● PROMPT
Images aside, return all the entries exactly.

● MATERIALS PROVIDED
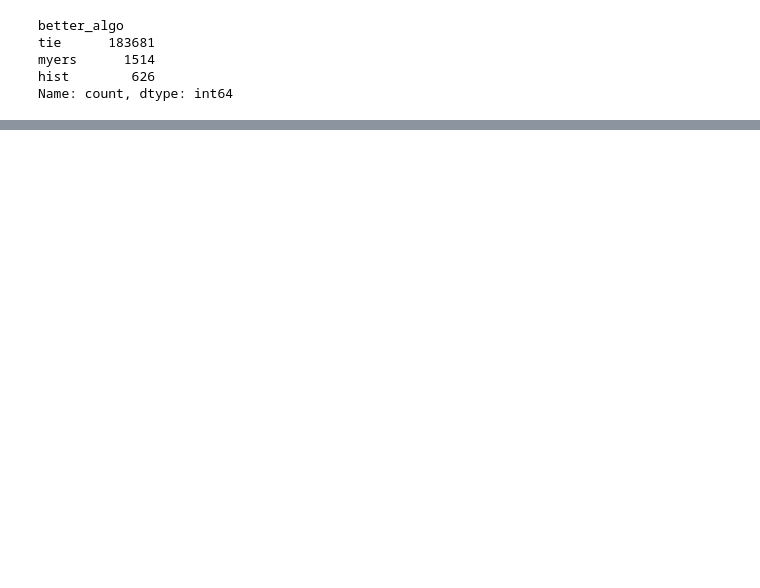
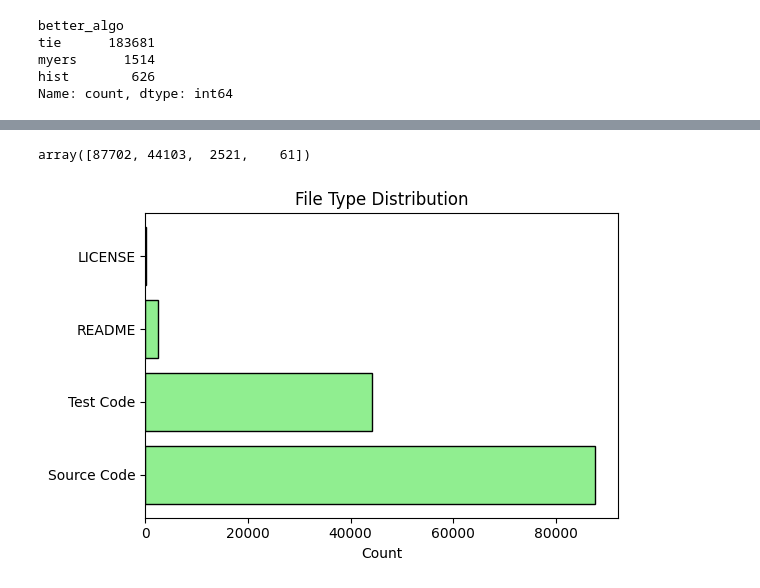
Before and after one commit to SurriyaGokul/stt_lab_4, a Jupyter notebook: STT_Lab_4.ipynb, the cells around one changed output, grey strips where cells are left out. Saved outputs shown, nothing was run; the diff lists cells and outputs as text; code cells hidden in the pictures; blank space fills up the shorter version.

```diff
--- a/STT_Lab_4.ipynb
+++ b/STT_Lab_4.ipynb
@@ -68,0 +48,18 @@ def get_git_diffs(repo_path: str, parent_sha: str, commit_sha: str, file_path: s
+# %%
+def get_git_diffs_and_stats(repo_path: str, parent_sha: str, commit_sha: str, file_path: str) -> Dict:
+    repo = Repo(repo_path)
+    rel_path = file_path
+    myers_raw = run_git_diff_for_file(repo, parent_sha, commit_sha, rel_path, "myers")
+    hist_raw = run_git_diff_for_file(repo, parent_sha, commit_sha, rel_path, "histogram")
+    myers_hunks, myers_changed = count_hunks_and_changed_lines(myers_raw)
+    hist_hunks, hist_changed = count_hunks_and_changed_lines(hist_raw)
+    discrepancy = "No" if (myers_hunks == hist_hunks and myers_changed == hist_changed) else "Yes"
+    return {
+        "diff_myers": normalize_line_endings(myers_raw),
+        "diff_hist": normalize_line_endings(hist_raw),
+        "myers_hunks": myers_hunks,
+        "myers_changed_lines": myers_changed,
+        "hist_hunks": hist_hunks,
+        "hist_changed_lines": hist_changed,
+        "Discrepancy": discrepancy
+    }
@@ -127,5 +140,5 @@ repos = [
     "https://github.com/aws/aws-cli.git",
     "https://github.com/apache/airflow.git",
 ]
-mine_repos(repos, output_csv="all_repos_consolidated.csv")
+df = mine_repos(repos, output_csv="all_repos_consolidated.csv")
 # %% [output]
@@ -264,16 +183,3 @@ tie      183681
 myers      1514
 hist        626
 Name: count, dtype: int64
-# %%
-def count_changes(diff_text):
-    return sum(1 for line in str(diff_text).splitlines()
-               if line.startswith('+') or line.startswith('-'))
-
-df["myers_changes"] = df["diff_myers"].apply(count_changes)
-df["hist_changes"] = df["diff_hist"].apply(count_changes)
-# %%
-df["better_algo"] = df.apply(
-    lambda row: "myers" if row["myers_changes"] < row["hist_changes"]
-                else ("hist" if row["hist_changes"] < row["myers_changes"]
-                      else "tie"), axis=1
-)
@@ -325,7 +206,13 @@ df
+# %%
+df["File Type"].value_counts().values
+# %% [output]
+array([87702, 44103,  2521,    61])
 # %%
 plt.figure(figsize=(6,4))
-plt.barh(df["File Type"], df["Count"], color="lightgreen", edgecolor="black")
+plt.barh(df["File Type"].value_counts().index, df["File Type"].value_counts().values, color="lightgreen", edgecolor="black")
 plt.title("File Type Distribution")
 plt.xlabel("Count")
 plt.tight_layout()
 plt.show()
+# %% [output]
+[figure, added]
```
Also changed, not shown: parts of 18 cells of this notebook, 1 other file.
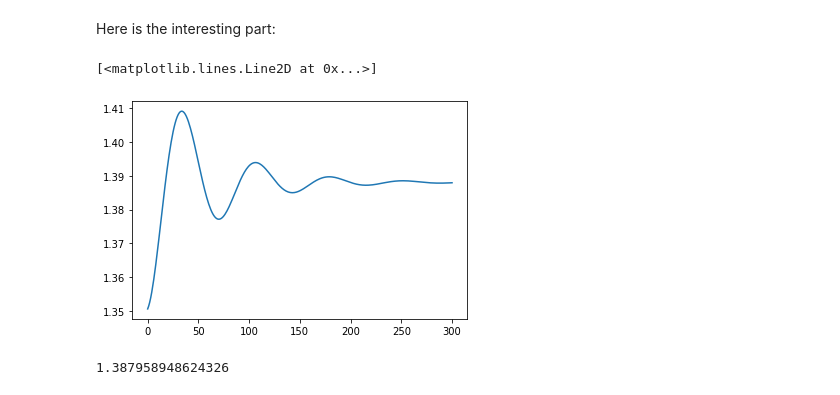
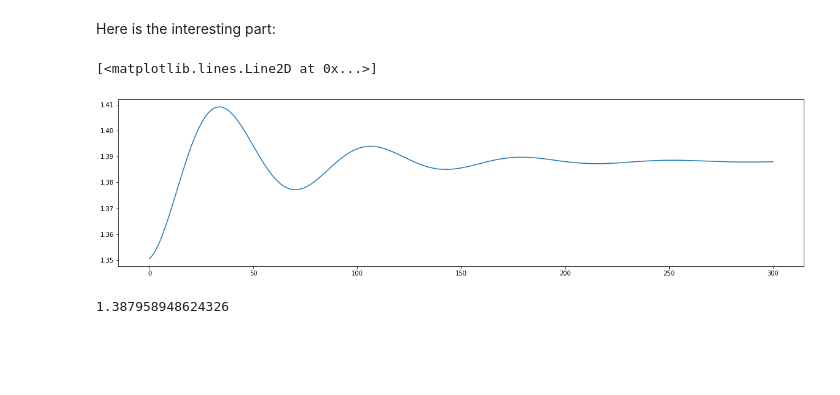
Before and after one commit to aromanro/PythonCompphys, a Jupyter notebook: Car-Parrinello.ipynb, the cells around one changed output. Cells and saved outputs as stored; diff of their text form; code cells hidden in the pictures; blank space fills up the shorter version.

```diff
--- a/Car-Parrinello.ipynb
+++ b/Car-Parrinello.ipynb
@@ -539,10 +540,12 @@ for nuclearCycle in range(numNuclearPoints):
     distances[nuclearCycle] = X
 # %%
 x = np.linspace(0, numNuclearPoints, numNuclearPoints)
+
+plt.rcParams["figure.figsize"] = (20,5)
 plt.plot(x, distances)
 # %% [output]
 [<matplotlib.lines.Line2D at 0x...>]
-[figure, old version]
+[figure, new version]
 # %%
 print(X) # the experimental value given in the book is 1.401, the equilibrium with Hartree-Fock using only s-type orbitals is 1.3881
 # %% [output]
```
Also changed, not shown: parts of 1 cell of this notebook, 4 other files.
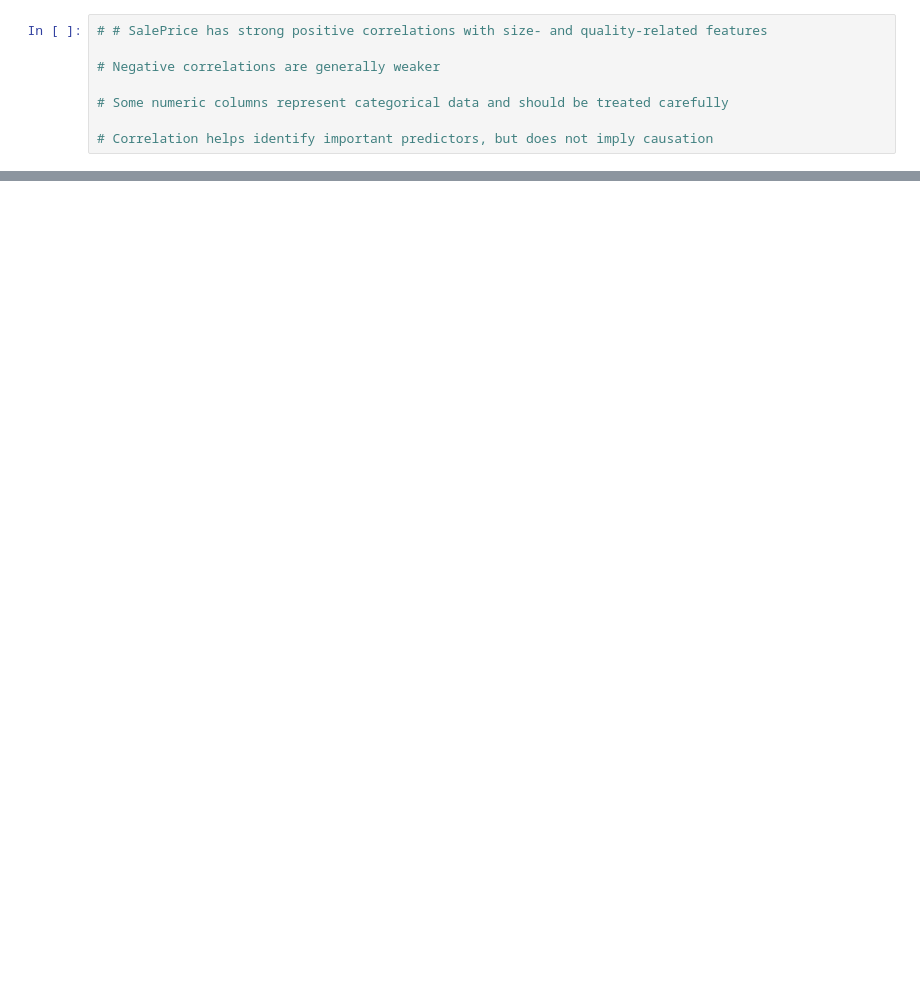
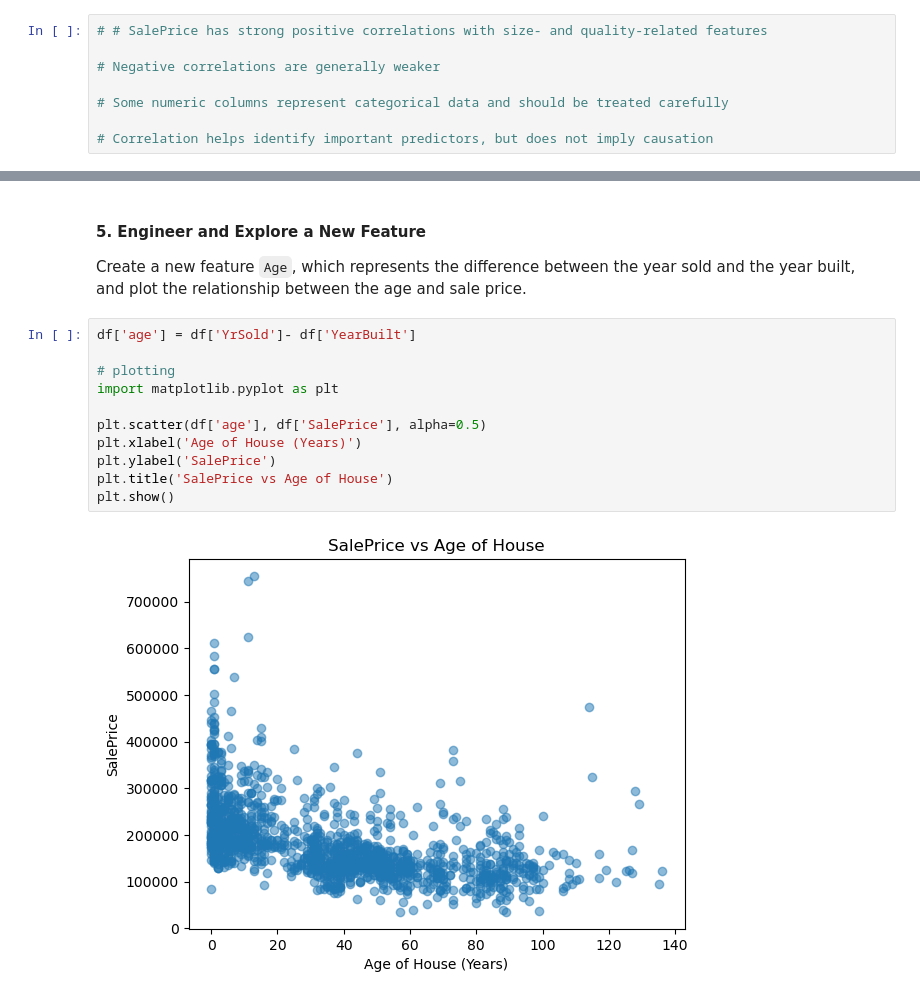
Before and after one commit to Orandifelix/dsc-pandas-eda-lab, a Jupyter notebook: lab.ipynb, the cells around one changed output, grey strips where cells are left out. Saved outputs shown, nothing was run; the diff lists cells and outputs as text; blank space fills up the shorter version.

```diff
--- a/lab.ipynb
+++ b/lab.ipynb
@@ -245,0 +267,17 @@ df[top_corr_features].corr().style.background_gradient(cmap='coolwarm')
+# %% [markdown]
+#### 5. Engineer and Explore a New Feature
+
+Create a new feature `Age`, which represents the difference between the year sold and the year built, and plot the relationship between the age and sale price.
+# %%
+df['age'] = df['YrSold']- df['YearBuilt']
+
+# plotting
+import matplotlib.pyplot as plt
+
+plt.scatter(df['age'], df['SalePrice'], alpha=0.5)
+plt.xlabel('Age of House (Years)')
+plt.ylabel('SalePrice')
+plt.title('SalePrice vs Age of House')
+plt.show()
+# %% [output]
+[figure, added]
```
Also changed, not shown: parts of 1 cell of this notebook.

● EXPECTED OUTPUT
Before and after one commit to SurriyaGokul/stt_lab_4, a Jupyter notebook: STT_Lab_4.ipynb, the cells around one changed output, grey strips where cells are left out. Saved outputs shown, nothing was run; the diff lists cells and outputs as text; code cells hidden in the pictures; blank space fills up the shorter version.

```diff
--- a/STT_Lab_4.ipynb
+++ b/STT_Lab_4.ipynb
@@ -68,0 +48,18 @@ def get_git_diffs(repo_path: str, parent_sha: str, commit_sha: str, file_path: s
+# %%
+def get_git_diffs_and_stats(repo_path: str, parent_sha: str, commit_sha: str, file_path: str) -> Dict:
+    repo = Repo(repo_path)
+    rel_path = file_path
+    myers_raw = run_git_diff_for_file(repo, parent_sha, commit_sha, rel_path, "myers")
+    hist_raw = run_git_diff_for_file(repo, parent_sha, commit_sha, rel_path, "histogram")
+    myers_hunks, myers_changed = count_hunks_and_changed_lines(myers_raw)
+    hist_hunks, hist_changed = count_hunks_and_changed_lines(hist_raw)
+    discrepancy = "No" if (myers_hunks == hist_hunks and myers_changed == hist_changed) else "Yes"
+    return {
+        "diff_myers": normalize_line_endings(myers_raw),
+        "diff_hist": normalize_line_endings(hist_raw),
+        "myers_hunks": myers_hunks,
+        "myers_changed_lines": myers_changed,
+        "hist_hunks": hist_hunks,
+        "hist_changed_lines": hist_changed,
+        "Discrepancy": discrepancy
+    }
@@ -127,5 +140,5 @@ repos = [
     "https://github.com/aws/aws-cli.git",
     "https://github.com/apache/airflow.git",
 ]
-mine_repos(repos, output_csv="all_repos_consolidated.csv")
+df = mine_repos(repos, output_csv="all_repos_consolidated.csv")
 # %% [output]
@@ -264,16 +183,3 @@ tie      183681
 myers      1514
 hist        626
 Name: count, dtype: int64
-# %%
-def count_changes(diff_text):
-    return sum(1 for line in str(diff_text).splitlines()
-               if line.startswith('+') or line.startswith('-'))
-
-df["myers_changes"] = df["diff_myers"].apply(count_changes)
-df["hist_changes"] = df["diff_hist"].apply(count_changes)
-# %%
-df["better_algo"] = df.apply(
-    lambda row: "myers" if row["myers_changes"] < row["hist_changes"]
-                else ("hist" if row["hist_changes"] < row["myers_changes"]
-                      else "tie"), axis=1
-)
@@ -325,7 +206,13 @@ df
+# %%
+df["File Type"].value_counts().values
+# %% [output]
+array([87702, 44103,  2521,    61])
 # %%
 plt.figure(figsize=(6,4))
-plt.barh(df["File Type"], df["Count"], color="lightgreen", edgecolor="black")
+plt.barh(df["File Type"].value_counts().index, df["File Type"].value_counts().values, color="lightgreen", edgecolor="black")
 plt.title("File Type Distribution")
 plt.xlabel("Count")
 plt.tight_layout()
 plt.show()
+# %% [output]
+[figure, added]
```
Also changed, not shown: parts of 18 cells of this notebook, 1 other file.
Before and after one commit to aromanro/PythonCompphys, a Jupyter notebook: Car-Parrinello.ipynb, the cells around one changed output. Cells and saved outputs as stored; diff of their text form; code cells hidden in the pictures; blank space fills up the shorter version.

```diff
--- a/Car-Parrinello.ipynb
+++ b/Car-Parrinello.ipynb
@@ -539,10 +540,12 @@ for nuclearCycle in range(numNuclearPoints):
     distances[nuclearCycle] = X
 # %%
 x = np.linspace(0, numNuclearPoints, numNuclearPoints)
+
+plt.rcParams["figure.figsize"] = (20,5)
 plt.plot(x, distances)
 # %% [output]
 [<matplotlib.lines.Line2D at 0x...>]
-[figure, old version]
+[figure, new version]
 # %%
 print(X) # the experimental value given in the book is 1.401, the equilibrium with Hartree-Fock using only s-type orbitals is 1.3881
 # %% [output]
```
Also changed, not shown: parts of 1 cell of this notebook, 4 other files.
Before and after one commit to Orandifelix/dsc-pandas-eda-lab, a Jupyter notebook: lab.ipynb, the cells around one changed output, grey strips where cells are left out. Saved outputs shown, nothing was run; the diff lists cells and outputs as text; blank space fills up the shorter version.

```diff
--- a/lab.ipynb
+++ b/lab.ipynb
@@ -245,0 +267,17 @@ df[top_corr_features].corr().style.background_gradient(cmap='coolwarm')
+# %% [markdown]
+#### 5. Engineer and Explore a New Feature
+
+Create a new feature `Age`, which represents the difference between the year sold and the year built, and plot the relationship between the age and sale price.
+# %%
+df['age'] = df['YrSold']- df['YearBuilt']
+
+# plotting
+import matplotlib.pyplot as plt
+
+plt.scatter(df['age'], df['SalePrice'], alpha=0.5)
+plt.xlabel('Age of House (Years)')
+plt.ylabel('SalePrice')
+plt.title('SalePrice vs Age of House')
+plt.show()
+# %% [output]
+[figure, added]
```
Also changed, not shown: parts of 1 cell of this notebook.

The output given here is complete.